**WORK REQUEST**
Whichever lines include the word "addEventListener", copy them as they appear in the data.

**Excerpts from a dataset**
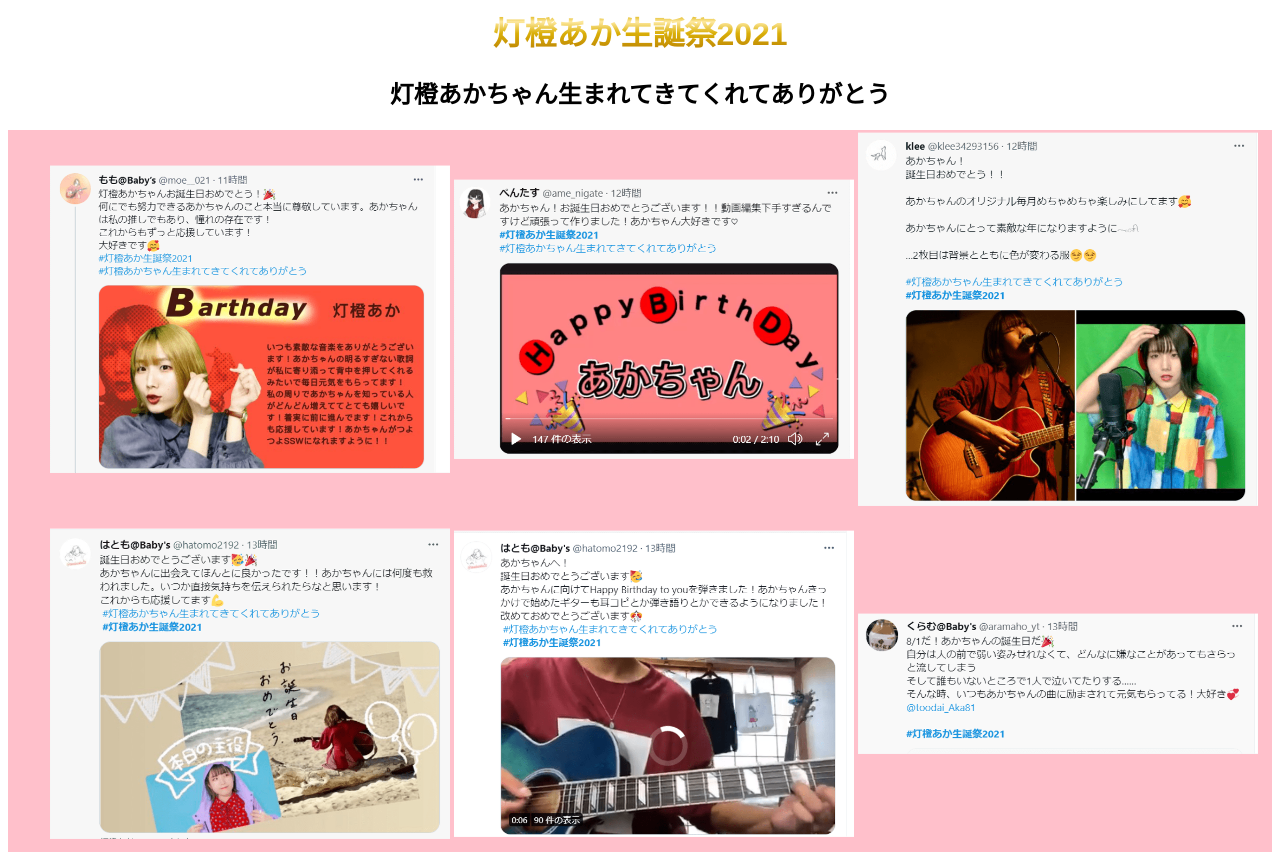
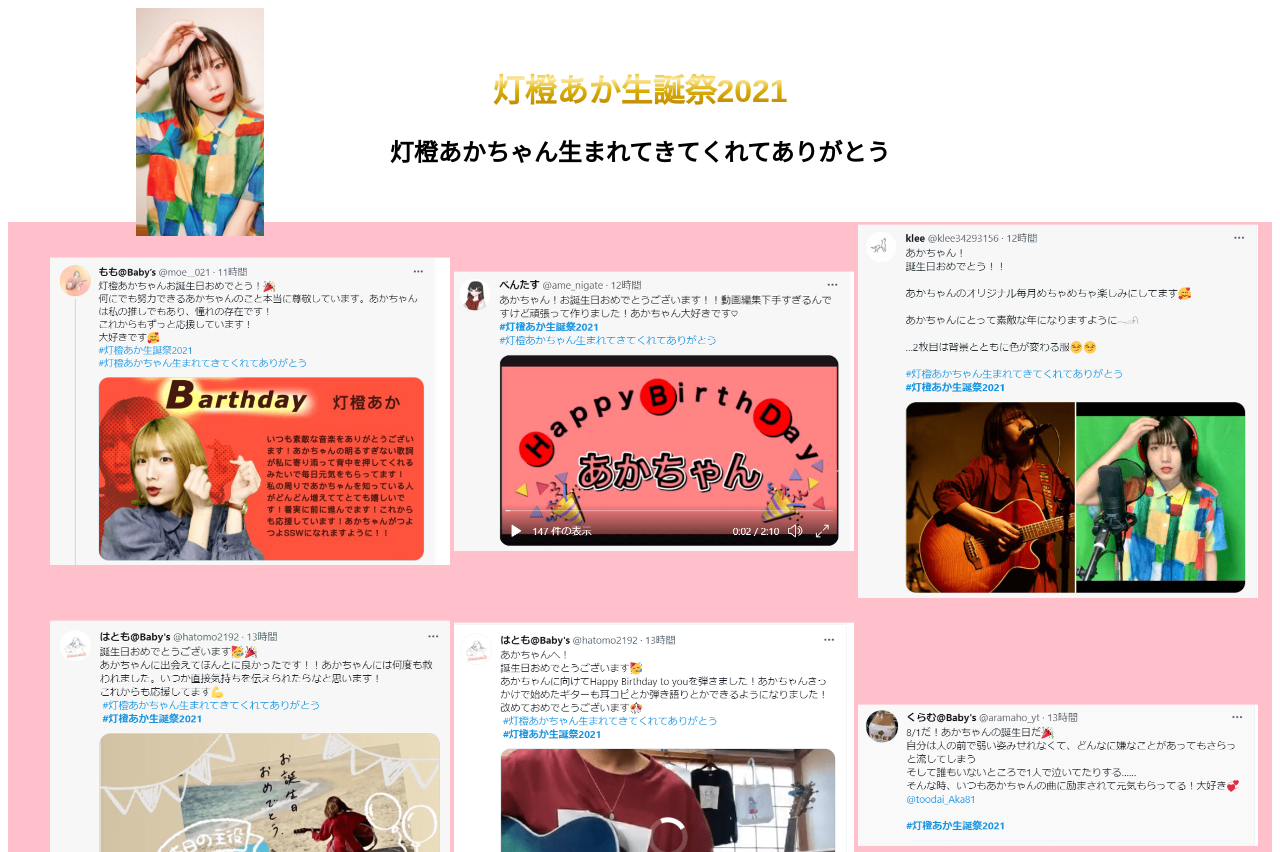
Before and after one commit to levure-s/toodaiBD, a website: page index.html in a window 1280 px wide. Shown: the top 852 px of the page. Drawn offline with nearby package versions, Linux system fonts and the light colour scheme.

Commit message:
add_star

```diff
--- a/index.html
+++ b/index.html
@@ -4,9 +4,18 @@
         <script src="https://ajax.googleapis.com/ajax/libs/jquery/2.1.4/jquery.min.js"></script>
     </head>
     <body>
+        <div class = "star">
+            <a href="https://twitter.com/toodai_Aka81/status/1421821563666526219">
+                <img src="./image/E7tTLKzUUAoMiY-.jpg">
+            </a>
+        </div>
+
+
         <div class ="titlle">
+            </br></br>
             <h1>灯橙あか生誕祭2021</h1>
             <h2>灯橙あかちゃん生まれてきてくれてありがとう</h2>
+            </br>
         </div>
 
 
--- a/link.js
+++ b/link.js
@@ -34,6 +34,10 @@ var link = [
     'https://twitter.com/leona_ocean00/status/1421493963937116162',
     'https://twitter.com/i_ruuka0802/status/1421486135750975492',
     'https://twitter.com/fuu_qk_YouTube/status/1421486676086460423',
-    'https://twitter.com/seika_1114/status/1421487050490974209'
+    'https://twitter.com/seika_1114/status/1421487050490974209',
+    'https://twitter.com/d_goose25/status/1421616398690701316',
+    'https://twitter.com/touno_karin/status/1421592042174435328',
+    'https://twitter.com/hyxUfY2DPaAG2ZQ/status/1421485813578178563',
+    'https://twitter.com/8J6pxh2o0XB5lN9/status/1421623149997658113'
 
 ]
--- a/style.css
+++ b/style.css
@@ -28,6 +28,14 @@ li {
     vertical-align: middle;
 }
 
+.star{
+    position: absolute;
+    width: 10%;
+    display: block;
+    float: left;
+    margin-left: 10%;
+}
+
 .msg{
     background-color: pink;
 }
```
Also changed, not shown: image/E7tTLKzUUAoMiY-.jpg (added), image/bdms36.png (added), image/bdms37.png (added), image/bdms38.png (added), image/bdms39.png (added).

--

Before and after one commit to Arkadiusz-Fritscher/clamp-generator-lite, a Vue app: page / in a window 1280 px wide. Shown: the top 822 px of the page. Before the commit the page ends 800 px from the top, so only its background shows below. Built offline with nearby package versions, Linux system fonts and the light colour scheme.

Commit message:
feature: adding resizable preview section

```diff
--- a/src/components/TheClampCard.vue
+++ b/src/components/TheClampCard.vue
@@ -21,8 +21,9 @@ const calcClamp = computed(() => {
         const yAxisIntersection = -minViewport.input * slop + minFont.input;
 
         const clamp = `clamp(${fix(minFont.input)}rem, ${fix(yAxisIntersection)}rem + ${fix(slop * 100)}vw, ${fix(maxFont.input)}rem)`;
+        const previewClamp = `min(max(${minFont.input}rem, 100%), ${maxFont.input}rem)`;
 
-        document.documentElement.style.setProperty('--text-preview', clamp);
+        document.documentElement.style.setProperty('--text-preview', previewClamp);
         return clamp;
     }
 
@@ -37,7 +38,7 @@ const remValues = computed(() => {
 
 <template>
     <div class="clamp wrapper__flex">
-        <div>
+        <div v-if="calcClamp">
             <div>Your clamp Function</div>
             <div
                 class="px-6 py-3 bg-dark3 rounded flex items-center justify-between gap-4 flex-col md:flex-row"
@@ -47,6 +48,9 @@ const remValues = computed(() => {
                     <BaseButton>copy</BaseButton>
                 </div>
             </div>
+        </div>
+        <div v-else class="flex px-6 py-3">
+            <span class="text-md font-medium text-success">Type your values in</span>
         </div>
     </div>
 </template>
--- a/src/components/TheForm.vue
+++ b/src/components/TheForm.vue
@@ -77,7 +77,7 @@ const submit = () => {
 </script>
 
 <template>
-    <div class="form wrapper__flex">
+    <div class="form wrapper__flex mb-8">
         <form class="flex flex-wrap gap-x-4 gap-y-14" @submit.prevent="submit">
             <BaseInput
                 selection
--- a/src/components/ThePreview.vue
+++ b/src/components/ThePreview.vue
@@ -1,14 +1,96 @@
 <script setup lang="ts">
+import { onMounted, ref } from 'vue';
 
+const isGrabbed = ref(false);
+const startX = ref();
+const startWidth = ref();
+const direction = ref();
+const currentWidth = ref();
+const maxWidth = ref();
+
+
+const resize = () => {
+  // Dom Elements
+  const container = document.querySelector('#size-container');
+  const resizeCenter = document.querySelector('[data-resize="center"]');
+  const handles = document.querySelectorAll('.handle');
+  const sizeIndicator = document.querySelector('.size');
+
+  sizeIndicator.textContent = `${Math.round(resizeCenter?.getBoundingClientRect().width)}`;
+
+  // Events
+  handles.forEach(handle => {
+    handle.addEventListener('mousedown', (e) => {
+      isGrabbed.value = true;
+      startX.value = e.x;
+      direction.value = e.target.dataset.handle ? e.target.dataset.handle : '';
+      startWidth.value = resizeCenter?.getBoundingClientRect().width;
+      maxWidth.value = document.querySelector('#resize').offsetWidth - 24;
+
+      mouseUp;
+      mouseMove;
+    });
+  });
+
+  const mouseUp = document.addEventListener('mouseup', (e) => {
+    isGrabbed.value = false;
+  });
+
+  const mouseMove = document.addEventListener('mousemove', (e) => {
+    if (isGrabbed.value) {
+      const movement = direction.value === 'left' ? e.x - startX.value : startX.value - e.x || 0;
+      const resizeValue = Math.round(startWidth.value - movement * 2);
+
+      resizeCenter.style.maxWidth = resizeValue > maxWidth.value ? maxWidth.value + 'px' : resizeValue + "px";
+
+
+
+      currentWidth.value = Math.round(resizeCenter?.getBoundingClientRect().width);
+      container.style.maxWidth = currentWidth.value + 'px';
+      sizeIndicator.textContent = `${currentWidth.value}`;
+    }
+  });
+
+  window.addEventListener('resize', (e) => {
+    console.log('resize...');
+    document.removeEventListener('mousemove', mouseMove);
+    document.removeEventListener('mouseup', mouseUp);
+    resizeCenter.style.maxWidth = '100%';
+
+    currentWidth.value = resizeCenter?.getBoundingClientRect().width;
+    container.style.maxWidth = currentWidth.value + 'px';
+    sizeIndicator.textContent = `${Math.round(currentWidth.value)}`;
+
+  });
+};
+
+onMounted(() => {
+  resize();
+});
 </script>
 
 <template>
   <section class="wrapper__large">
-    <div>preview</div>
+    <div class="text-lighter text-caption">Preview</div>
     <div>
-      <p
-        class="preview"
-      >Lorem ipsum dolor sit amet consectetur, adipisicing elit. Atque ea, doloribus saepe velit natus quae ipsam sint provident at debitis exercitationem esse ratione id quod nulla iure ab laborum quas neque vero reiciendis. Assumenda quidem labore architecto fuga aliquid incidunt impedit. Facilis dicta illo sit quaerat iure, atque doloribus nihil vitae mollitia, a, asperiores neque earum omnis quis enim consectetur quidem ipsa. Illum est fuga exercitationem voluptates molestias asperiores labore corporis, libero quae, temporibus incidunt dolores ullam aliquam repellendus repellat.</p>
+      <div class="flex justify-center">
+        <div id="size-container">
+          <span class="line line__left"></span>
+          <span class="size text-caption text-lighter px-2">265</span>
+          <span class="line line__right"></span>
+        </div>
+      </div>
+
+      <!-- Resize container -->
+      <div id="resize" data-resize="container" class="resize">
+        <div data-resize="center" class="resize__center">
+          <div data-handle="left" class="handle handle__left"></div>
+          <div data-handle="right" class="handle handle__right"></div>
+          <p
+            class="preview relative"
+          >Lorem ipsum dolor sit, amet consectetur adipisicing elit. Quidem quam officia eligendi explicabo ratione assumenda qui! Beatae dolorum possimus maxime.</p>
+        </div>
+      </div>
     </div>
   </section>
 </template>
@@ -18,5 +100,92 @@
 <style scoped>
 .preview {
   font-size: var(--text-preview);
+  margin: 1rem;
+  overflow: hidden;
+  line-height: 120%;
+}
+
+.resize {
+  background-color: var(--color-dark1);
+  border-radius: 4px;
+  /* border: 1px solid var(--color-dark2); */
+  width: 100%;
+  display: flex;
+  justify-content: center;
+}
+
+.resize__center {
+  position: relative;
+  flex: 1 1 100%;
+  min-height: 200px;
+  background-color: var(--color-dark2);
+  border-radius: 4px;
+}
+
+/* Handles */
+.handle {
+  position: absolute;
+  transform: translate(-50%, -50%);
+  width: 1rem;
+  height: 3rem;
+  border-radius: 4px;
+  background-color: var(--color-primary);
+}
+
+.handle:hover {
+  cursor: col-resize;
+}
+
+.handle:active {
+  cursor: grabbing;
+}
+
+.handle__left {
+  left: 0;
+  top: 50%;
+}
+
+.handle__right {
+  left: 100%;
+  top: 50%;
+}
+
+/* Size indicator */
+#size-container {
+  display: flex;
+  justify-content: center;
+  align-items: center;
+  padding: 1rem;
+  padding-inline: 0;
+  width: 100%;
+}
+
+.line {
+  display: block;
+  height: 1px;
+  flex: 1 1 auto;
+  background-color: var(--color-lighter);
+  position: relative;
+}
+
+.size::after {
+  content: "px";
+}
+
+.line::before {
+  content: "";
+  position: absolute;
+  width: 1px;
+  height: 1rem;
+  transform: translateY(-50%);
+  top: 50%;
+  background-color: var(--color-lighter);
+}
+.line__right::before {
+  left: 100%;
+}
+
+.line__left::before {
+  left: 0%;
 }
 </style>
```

**FINISHED EXERCISE**
+    handle.addEventListener('mousedown', (e) => {
+  const mouseUp = document.addEventListener('mouseup', (e) => {
+  const mouseMove = document.addEventListener('mousemove', (e) => {
+  window.addEventListener('resize', (e) => {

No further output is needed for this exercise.